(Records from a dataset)
<<<<

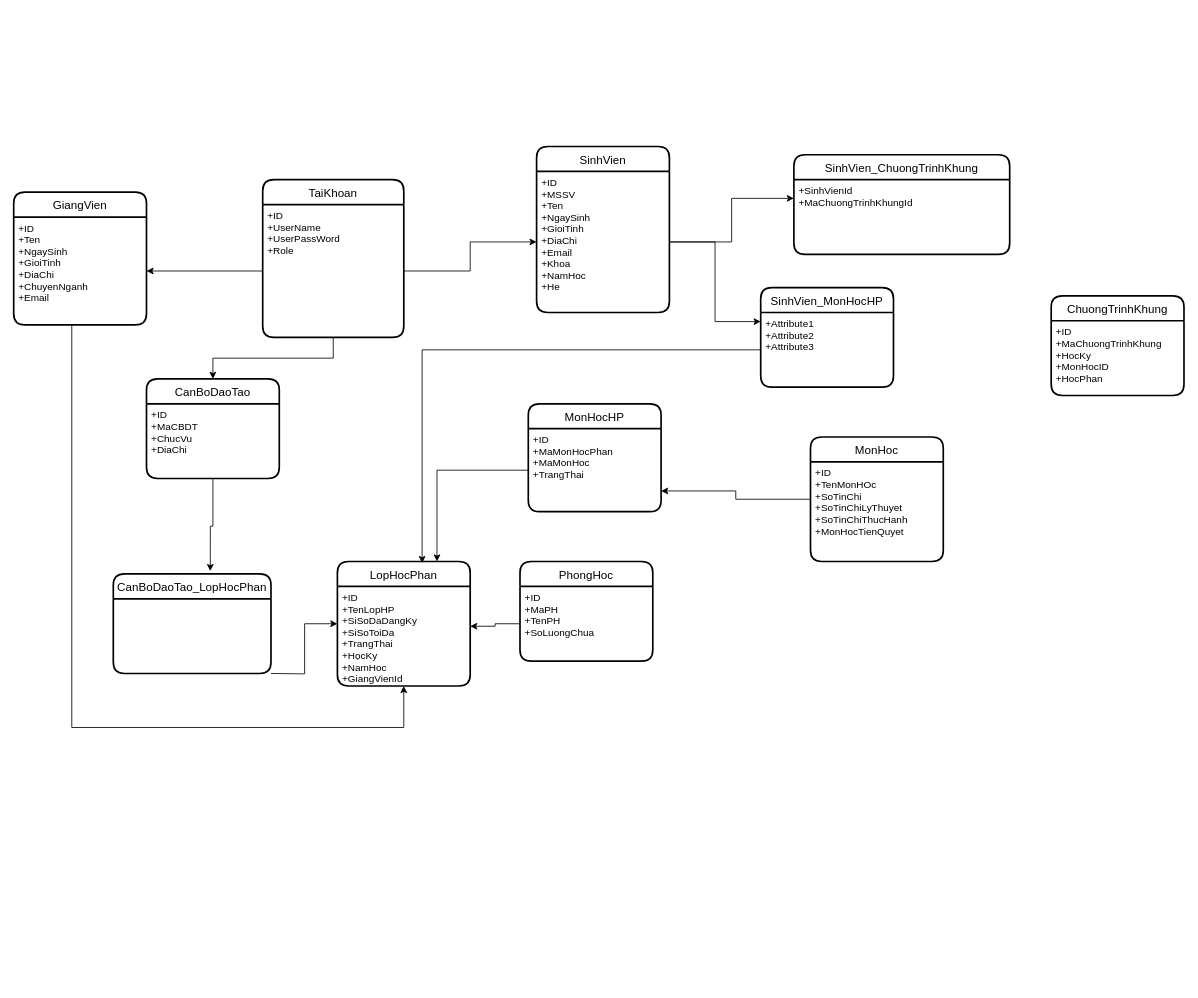
TruongDangQuang1998/PTUD keeps this draw.io diagram as 20201110Class.drawio. Above is the earlier version. Source tidied: cells renumbered, new cells numbered last; positions are measured from the earlier drawing's top-left corner, leaving out a move shared by most shapes. Both pictures are drawn from the tidied source at 83%, with x=0, y=0 at pixel (13, 146).
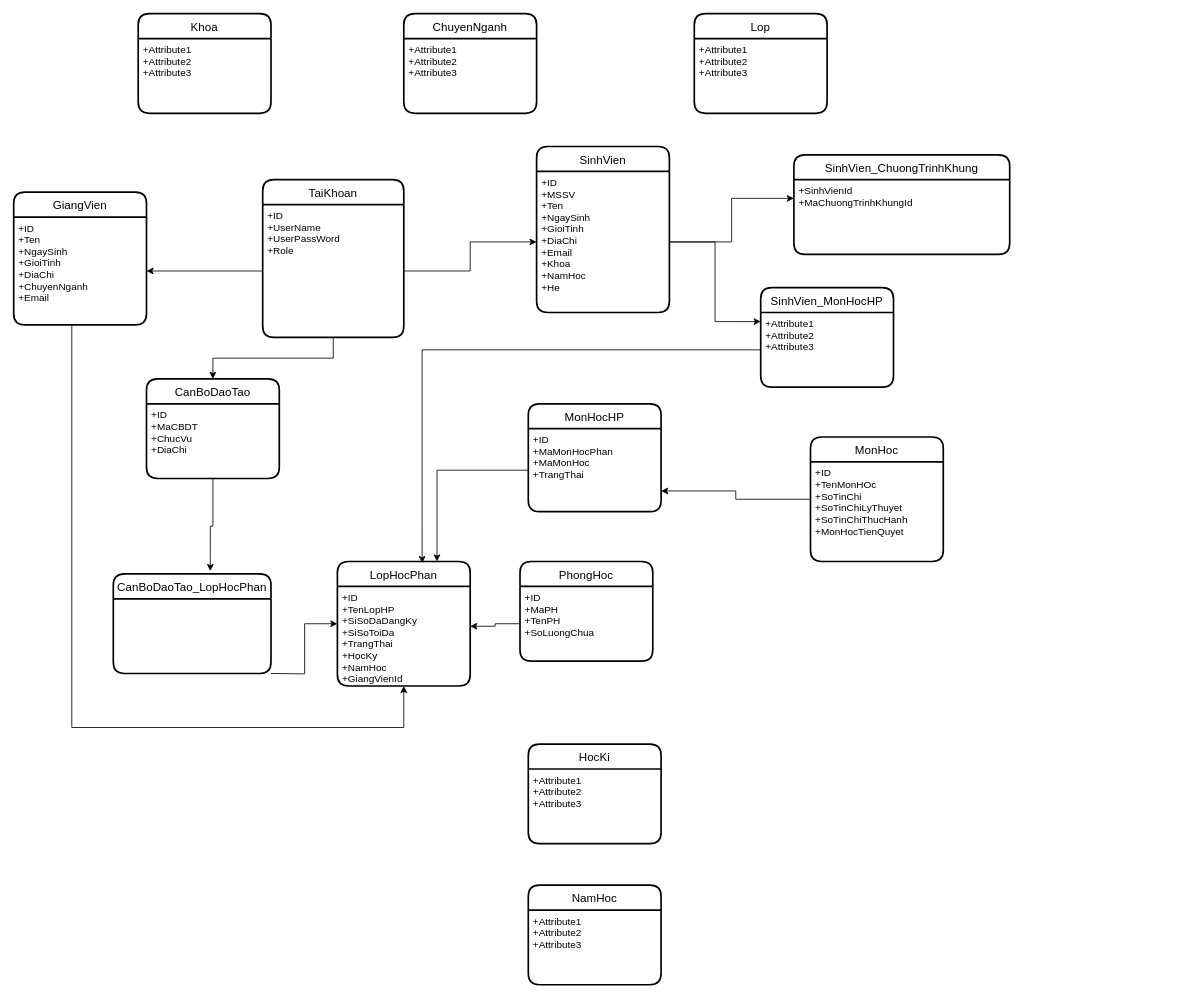
The same diagram, later.

What changed in the source:
```diff
@@
-    <mxCell id="19" value="ChuongTrinhKhung" style="swimlane;horizontal=1;startSize=30;rounded=1;fontSize=14;fontStyle=0;strokeWidth=2;shadow=0;dashed=0;align=center;" parent="1" vertex="1">
-      <mxGeometry x="1250" y="180" width="160" height="120" as="geometry" />
-    </mxCell>
-    <mxCell id="20" value="+ID&#10;+MaChuongTrinhKhung&#10;+HocKy&#10;+MonHocID&#10;+HocPhan" style="align=left;strokeColor=none;fillColor=none;spacingLeft=4;fontSize=12;verticalAlign=top;" parent="19" vertex="1">
-      <mxGeometry y="30" width="160" height="90" as="geometry" />
-    </mxCell>
@@
+    <mxCell id="37" value="Khoa" style="swimlane;horizontal=1;startSize=30;rounded=1;fontSize=14;fontStyle=0;strokeWidth=2;shadow=0;dashed=0;align=center;" parent="1" vertex="1">
+      <mxGeometry x="150" y="-160" width="160" height="120" as="geometry" />
+    </mxCell>
+    <mxCell id="38" value="+Attribute1&#10;+Attribute2&#10;+Attribute3" style="align=left;strokeColor=none;fillColor=none;spacingLeft=4;fontSize=12;verticalAlign=top;" parent="37" vertex="1">
+      <mxGeometry y="30" width="160" height="90" as="geometry" />
+    </mxCell>
+    <mxCell id="39" value="ChuyenNganh" style="swimlane;horizontal=1;startSize=30;rounded=1;fontSize=14;fontStyle=0;strokeWidth=2;shadow=0;dashed=0;align=center;" parent="1" vertex="1">
+      <mxGeometry x="470" y="-160" width="160" height="120" as="geometry" />
+    </mxCell>
+    <mxCell id="40" value="+Attribute1&#10;+Attribute2&#10;+Attribute3" style="align=left;strokeColor=none;fillColor=none;spacingLeft=4;fontSize=12;verticalAlign=top;" parent="39" vertex="1">
+      <mxGeometry y="30" width="160" height="90" as="geometry" />
+    </mxCell>
+    <mxCell id="41" value="Lop" style="swimlane;horizontal=1;startSize=30;rounded=1;fontSize=14;fontStyle=0;strokeWidth=2;shadow=0;dashed=0;align=center;" parent="1" vertex="1">
+      <mxGeometry x="820" y="-160" width="160" height="120" as="geometry" />
+    </mxCell>
+    <mxCell id="42" value="+Attribute1&#10;+Attribute2&#10;+Attribute3" style="align=left;strokeColor=none;fillColor=none;spacingLeft=4;fontSize=12;verticalAlign=top;" parent="41" vertex="1">
+      <mxGeometry y="30" width="160" height="90" as="geometry" />
+    </mxCell>
+    <mxCell id="43" value="NamHoc" style="swimlane;horizontal=1;startSize=30;rounded=1;fontSize=14;fontStyle=0;strokeWidth=2;shadow=0;dashed=0;align=center;" parent="1" vertex="1">
+      <mxGeometry x="620" y="890" width="160" height="120" as="geometry" />
+    </mxCell>
+    <mxCell id="44" value="+Attribute1&#10;+Attribute2&#10;+Attribute3" style="align=left;strokeColor=none;fillColor=none;spacingLeft=4;fontSize=12;verticalAlign=top;" parent="43" vertex="1">
+      <mxGeometry y="30" width="160" height="90" as="geometry" />
+    </mxCell>
+    <mxCell id="45" value="HocKi" style="swimlane;horizontal=1;startSize=30;rounded=1;fontSize=14;fontStyle=0;strokeWidth=2;shadow=0;dashed=0;align=center;" parent="1" vertex="1">
+      <mxGeometry x="620" y="720" width="160" height="120" as="geometry" />
+    </mxCell>
+    <mxCell id="46" value="+Attribute1&#10;+Attribute2&#10;+Attribute3" style="align=left;strokeColor=none;fillColor=none;spacingLeft=4;fontSize=12;verticalAlign=top;" parent="45" vertex="1">
+      <mxGeometry y="30" width="160" height="90" as="geometry" />
+    </mxCell>
```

>>>>

Your task –
A complete answer reproduces every line of the records in which the word "left" occurs.

The completed task –
TruongDangQuang1998/PTUD keeps this draw.io diagram as 20201110Class.drawio. Above is the earlier version. Source tidied: cells renumbered, new cells numbered last; positions are measured from the earlier drawing's top-left corner, leaving out a move shared by most shapes. Both pictures are drawn from the tidied source at 83%, with x=0, y=0 at pixel (13, 146).
-    <mxCell id="20" value="+ID&#10;+MaChuongTrinhKhung&#10;+HocKy&#10;+MonHocID&#10;+HocPhan" style="align=left;strokeColor=none;fillColor=none;spacingLeft=4;fontSize=12;verticalAlign=top;" parent="19" vertex="1">
+    <mxCell id="38" value="+Attribute1&#10;+Attribute2&#10;+Attribute3" style="align=left;strokeColor=none;fillColor=none;spacingLeft=4;fontSize=12;verticalAlign=top;" parent="37" vertex="1">
+    <mxCell id="40" value="+Attribute1&#10;+Attribute2&#10;+Attribute3" style="align=left;strokeColor=none;fillColor=none;spacingLeft=4;fontSize=12;verticalAlign=top;" parent="39" vertex="1">
+    <mxCell id="42" value="+Attribute1&#10;+Attribute2&#10;+Attribute3" style="align=left;strokeColor=none;fillColor=none;spacingLeft=4;fontSize=12;verticalAlign=top;" parent="41" vertex="1">
+    <mxCell id="44" value="+Attribute1&#10;+Attribute2&#10;+Attribute3" style="align=left;strokeColor=none;fillColor=none;spacingLeft=4;fontSize=12;verticalAlign=top;" parent="43" vertex="1">
+    <mxCell id="46" value="+Attribute1&#10;+Attribute2&#10;+Attribute3" style="align=left;strokeColor=none;fillColor=none;spacingLeft=4;fontSize=12;verticalAlign=top;" parent="45" vertex="1">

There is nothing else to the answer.